* ASSIGNMENT
Check each line of the material below for "Sidebar" and copy those where it appears.

* DATA EXTRACT
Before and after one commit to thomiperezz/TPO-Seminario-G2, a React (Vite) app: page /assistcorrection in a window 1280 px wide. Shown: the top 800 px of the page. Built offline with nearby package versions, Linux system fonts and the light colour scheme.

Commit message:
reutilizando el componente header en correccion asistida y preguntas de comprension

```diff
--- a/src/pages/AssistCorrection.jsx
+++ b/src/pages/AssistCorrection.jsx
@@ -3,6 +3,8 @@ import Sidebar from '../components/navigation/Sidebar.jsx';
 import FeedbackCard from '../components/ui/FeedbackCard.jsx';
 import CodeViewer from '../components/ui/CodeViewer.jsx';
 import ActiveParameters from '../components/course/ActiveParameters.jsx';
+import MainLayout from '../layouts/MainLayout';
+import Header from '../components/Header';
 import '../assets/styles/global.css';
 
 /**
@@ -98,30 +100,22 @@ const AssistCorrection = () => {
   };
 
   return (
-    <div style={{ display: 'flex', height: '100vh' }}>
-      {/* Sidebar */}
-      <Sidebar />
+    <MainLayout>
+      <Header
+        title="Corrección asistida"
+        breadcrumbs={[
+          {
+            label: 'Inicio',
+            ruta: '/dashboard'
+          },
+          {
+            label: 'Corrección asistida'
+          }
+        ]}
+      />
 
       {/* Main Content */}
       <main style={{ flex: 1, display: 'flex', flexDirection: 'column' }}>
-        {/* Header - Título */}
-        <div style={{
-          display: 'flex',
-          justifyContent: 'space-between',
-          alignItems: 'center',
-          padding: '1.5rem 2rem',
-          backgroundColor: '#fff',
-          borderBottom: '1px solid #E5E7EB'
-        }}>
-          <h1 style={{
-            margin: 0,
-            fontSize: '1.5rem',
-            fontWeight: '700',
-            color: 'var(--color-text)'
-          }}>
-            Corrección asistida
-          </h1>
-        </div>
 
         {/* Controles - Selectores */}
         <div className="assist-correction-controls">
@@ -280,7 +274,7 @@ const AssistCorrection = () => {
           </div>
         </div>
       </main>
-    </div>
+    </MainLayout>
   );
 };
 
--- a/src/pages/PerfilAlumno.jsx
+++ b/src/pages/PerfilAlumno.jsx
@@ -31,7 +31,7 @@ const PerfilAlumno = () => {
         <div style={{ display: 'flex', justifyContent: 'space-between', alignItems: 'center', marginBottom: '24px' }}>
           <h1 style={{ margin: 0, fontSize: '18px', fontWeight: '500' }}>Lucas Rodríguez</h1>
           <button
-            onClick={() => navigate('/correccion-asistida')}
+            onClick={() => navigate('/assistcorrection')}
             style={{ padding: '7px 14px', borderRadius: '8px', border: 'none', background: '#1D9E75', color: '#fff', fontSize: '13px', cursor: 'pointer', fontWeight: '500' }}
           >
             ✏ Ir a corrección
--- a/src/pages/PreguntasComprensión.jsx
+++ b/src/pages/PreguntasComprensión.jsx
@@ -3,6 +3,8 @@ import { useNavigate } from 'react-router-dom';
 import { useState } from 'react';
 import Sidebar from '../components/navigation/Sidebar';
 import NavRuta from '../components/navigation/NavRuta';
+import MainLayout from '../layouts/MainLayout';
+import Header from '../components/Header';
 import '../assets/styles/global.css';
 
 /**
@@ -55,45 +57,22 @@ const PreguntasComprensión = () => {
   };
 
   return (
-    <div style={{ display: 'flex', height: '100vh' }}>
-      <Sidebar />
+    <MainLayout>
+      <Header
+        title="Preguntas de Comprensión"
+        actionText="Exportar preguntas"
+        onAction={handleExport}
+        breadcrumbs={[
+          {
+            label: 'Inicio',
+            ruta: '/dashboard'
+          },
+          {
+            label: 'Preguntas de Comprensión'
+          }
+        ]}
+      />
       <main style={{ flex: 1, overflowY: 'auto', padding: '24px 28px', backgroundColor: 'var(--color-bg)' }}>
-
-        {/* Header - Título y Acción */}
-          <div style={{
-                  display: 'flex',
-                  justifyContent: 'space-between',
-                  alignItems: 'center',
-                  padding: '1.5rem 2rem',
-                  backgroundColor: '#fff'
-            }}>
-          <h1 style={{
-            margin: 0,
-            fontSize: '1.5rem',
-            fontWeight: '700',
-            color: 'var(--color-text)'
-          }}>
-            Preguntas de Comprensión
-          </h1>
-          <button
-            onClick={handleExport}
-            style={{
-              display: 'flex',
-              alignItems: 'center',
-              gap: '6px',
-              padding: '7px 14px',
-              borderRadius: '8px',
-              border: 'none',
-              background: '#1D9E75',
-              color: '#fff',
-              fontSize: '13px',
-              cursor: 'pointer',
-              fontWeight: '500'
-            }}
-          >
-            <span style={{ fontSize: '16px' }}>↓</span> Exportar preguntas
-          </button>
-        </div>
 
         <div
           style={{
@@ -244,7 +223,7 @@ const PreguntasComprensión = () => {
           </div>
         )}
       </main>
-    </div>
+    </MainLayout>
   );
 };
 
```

* RESPONSE TO THIS TASK
@@ -3,6 +3,8 @@ import Sidebar from '../components/navigation/Sidebar.jsx';
-      {/* Sidebar */}
-      <Sidebar />
 import Sidebar from '../components/navigation/Sidebar';
-      <Sidebar />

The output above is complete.